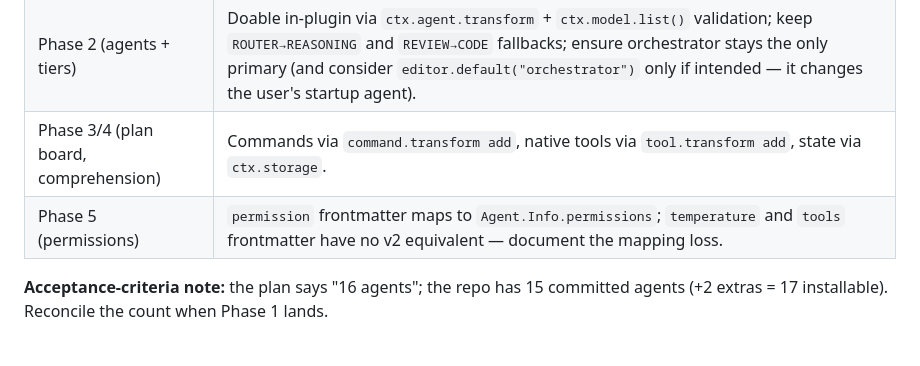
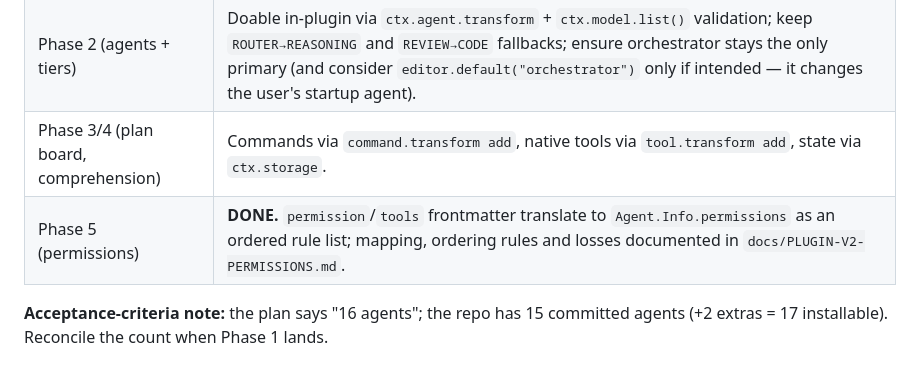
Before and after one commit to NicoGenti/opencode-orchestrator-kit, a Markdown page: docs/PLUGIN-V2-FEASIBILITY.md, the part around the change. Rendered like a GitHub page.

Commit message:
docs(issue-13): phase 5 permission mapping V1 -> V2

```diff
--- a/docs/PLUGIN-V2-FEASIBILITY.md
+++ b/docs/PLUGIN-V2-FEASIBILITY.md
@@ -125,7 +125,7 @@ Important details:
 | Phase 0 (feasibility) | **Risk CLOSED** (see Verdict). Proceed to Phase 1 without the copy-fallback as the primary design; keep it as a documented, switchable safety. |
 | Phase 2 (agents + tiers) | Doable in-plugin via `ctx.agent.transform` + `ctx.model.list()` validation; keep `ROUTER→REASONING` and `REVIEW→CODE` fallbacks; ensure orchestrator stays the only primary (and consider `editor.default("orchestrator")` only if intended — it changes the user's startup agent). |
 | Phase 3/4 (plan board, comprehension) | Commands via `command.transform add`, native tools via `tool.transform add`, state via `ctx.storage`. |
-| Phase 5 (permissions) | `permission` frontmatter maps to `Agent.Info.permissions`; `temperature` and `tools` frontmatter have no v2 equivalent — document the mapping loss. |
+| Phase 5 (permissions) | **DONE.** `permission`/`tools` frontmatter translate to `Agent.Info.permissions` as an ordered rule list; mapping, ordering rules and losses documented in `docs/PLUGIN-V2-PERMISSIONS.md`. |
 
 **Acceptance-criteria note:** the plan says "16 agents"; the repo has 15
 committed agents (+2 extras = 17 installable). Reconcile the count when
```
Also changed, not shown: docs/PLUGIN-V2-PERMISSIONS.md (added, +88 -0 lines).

========

§ **PROBLEM TO SOLVE**
Within the listing above, count each line that holds the word "agents"; the answer is that number alone.

§ **EXERCISE SOLUTION**
3